- [What is required]: The pictures are to be dropped, and the records below are to be restated word for word.

[Revision comparison data]

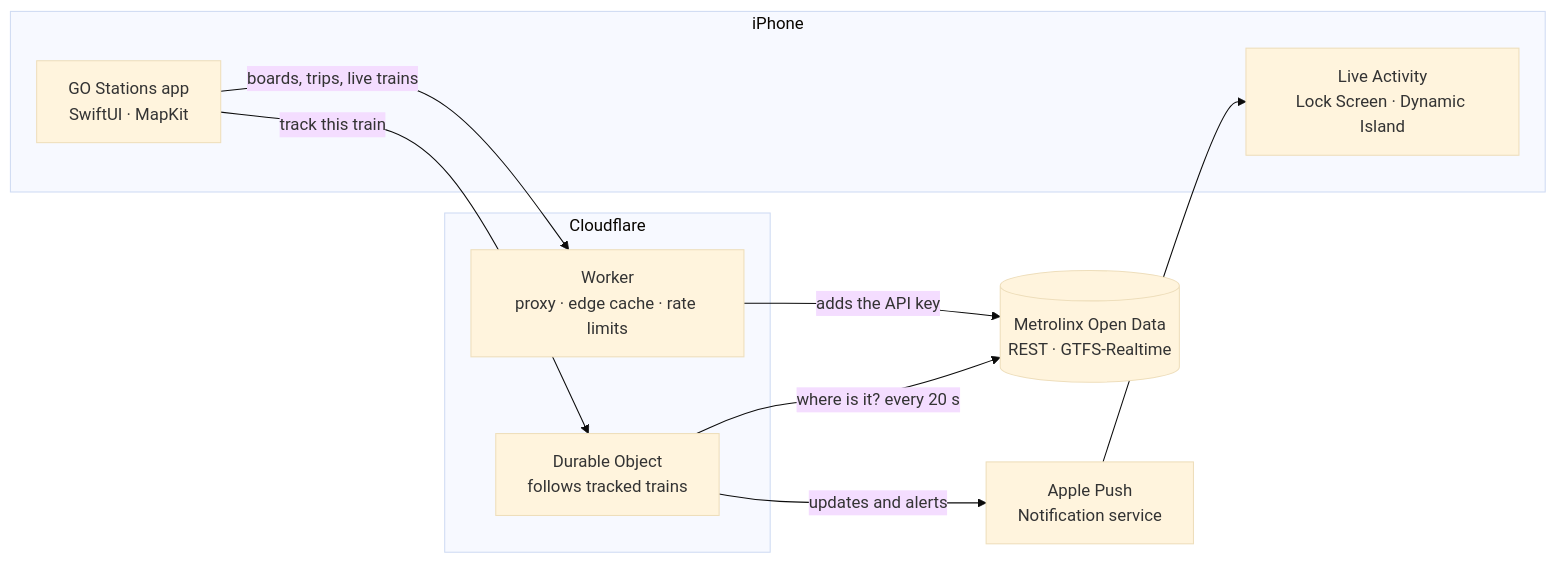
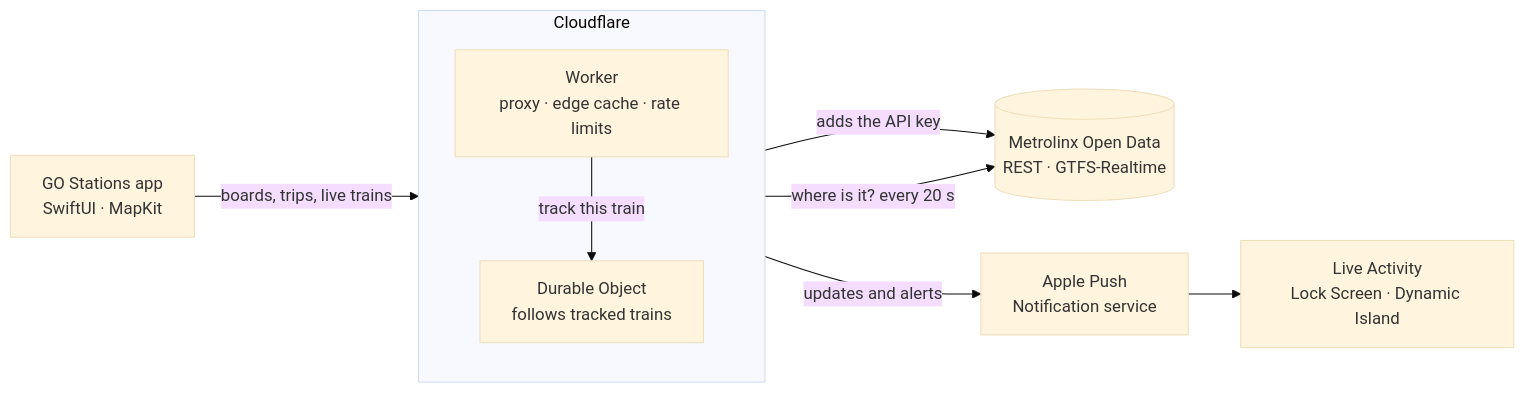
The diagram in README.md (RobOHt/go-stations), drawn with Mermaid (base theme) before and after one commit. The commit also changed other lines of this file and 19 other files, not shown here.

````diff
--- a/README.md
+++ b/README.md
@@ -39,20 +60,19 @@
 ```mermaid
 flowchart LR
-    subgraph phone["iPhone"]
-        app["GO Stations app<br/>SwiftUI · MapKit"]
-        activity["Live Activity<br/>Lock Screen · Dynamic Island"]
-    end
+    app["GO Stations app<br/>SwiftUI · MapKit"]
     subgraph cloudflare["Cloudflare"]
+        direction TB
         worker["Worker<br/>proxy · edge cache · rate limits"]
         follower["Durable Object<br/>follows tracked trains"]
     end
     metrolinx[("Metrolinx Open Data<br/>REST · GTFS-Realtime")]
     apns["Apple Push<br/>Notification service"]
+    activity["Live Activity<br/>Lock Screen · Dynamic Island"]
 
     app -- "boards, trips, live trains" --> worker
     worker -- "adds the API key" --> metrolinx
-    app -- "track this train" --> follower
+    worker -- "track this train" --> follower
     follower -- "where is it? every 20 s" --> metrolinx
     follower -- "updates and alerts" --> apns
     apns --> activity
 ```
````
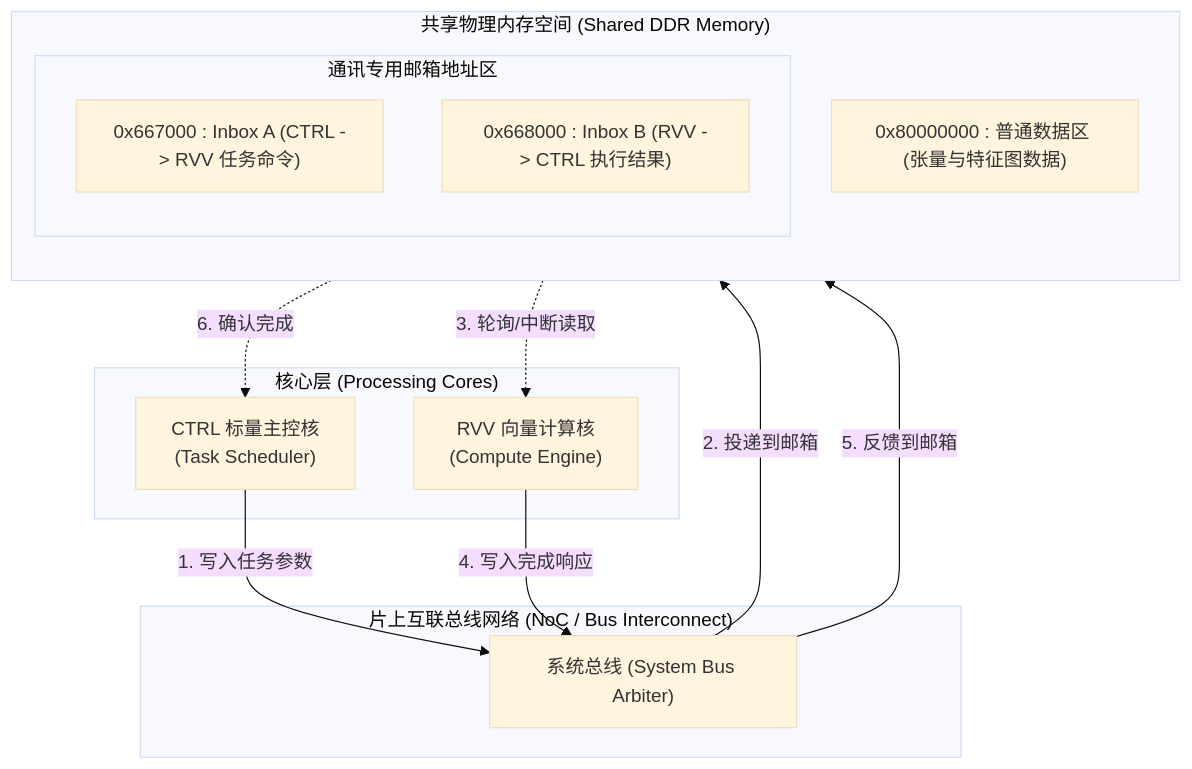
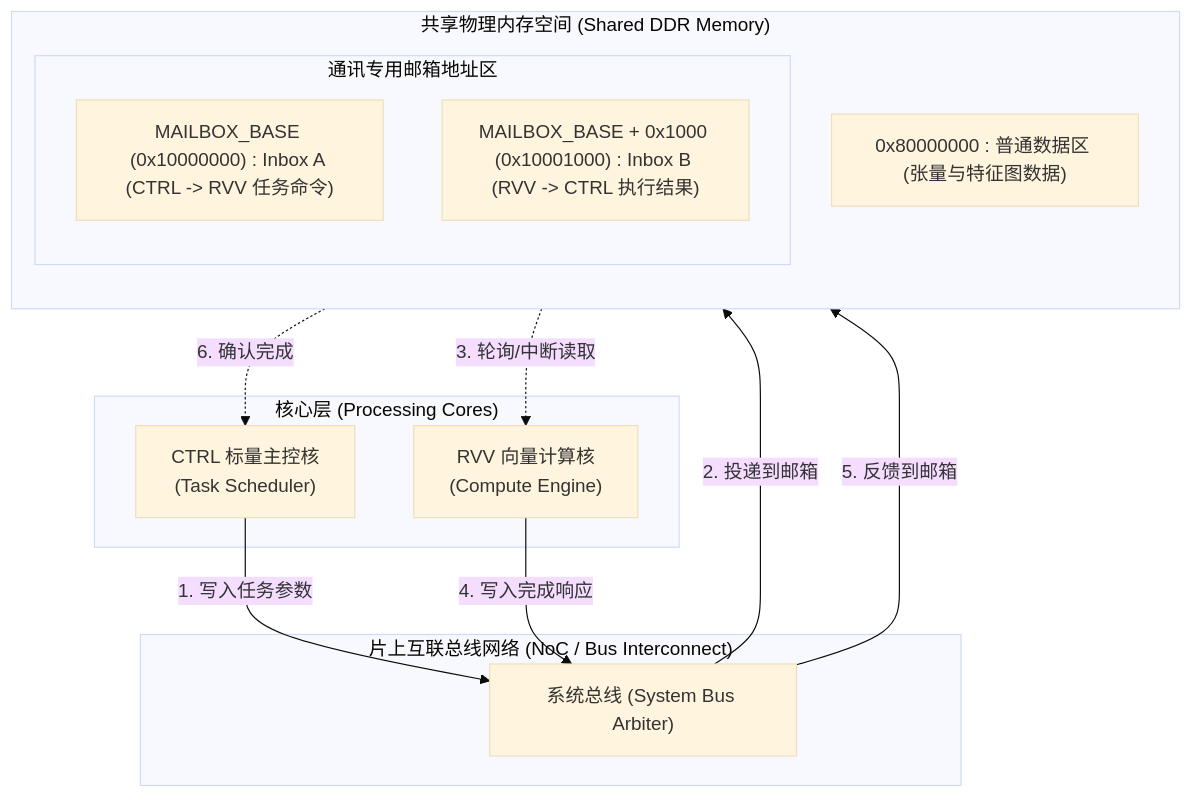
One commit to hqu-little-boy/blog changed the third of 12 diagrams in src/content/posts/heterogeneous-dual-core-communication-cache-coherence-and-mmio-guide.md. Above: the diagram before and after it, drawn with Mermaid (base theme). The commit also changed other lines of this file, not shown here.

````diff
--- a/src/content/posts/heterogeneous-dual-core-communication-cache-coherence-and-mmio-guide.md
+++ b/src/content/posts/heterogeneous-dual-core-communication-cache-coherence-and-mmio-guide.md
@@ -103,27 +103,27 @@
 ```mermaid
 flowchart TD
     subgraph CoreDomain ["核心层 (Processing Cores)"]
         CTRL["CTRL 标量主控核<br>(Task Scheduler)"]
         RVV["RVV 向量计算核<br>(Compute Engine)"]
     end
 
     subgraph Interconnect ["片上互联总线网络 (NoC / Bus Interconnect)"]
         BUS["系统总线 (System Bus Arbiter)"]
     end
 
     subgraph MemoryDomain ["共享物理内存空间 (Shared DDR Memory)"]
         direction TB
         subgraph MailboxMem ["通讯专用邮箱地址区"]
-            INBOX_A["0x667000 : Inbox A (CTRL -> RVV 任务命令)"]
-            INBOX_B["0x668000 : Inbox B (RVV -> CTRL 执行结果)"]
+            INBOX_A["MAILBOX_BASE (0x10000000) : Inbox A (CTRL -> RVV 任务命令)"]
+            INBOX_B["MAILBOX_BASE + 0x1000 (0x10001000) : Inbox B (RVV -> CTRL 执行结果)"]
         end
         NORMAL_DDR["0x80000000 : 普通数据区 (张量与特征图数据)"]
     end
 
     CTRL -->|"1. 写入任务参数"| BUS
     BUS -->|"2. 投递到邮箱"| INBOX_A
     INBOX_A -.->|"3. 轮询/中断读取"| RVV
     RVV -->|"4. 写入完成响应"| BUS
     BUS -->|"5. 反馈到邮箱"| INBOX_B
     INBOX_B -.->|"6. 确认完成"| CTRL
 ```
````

- [Solution to the exercise]:
The diagram in README.md (RobOHt/go-stations), drawn with Mermaid (base theme) before and after one commit. The commit also changed other lines of this file and 19 other files, not shown here.

````diff
--- a/README.md
+++ b/README.md
@@ -39,20 +60,19 @@
 ```mermaid
 flowchart LR
-    subgraph phone["iPhone"]
-        app["GO Stations app<br/>SwiftUI · MapKit"]
-        activity["Live Activity<br/>Lock Screen · Dynamic Island"]
-    end
+    app["GO Stations app<br/>SwiftUI · MapKit"]
     subgraph cloudflare["Cloudflare"]
+        direction TB
         worker["Worker<br/>proxy · edge cache · rate limits"]
         follower["Durable Object<br/>follows tracked trains"]
     end
     metrolinx[("Metrolinx Open Data<br/>REST · GTFS-Realtime")]
     apns["Apple Push<br/>Notification service"]
+    activity["Live Activity<br/>Lock Screen · Dynamic Island"]
 
     app -- "boards, trips, live trains" --> worker
     worker -- "adds the API key" --> metrolinx
-    app -- "track this train" --> follower
+    worker -- "track this train" --> follower
     follower -- "where is it? every 20 s" --> metrolinx
     follower -- "updates and alerts" --> apns
     apns --> activity
 ```
````
One commit to hqu-little-boy/blog changed the third of 12 diagrams in src/content/posts/heterogeneous-dual-core-communication-cache-coherence-and-mmio-guide.md. Above: the diagram before and after it, drawn with Mermaid (base theme). The commit also changed other lines of this file, not shown here.

````diff
--- a/src/content/posts/heterogeneous-dual-core-communication-cache-coherence-and-mmio-guide.md
+++ b/src/content/posts/heterogeneous-dual-core-communication-cache-coherence-and-mmio-guide.md
@@ -103,27 +103,27 @@
 ```mermaid
 flowchart TD
     subgraph CoreDomain ["核心层 (Processing Cores)"]
         CTRL["CTRL 标量主控核<br>(Task Scheduler)"]
         RVV["RVV 向量计算核<br>(Compute Engine)"]
     end
 
     subgraph Interconnect ["片上互联总线网络 (NoC / Bus Interconnect)"]
         BUS["系统总线 (System Bus Arbiter)"]
     end
 
     subgraph MemoryDomain ["共享物理内存空间 (Shared DDR Memory)"]
         direction TB
         subgraph MailboxMem ["通讯专用邮箱地址区"]
-            INBOX_A["0x667000 : Inbox A (CTRL -> RVV 任务命令)"]
-            INBOX_B["0x668000 : Inbox B (RVV -> CTRL 执行结果)"]
+            INBOX_A["MAILBOX_BASE (0x10000000) : Inbox A (CTRL -> RVV 任务命令)"]
+            INBOX_B["MAILBOX_BASE + 0x1000 (0x10001000) : Inbox B (RVV -> CTRL 执行结果)"]
         end
         NORMAL_DDR["0x80000000 : 普通数据区 (张量与特征图数据)"]
     end
 
     CTRL -->|"1. 写入任务参数"| BUS
     BUS -->|"2. 投递到邮箱"| INBOX_A
     INBOX_A -.->|"3. 轮询/中断读取"| RVV
     RVV -->|"4. 写入完成响应"| BUS
     BUS -->|"5. 反馈到邮箱"| INBOX_B
     INBOX_B -.->|"6. 确认完成"| CTRL
 ```
````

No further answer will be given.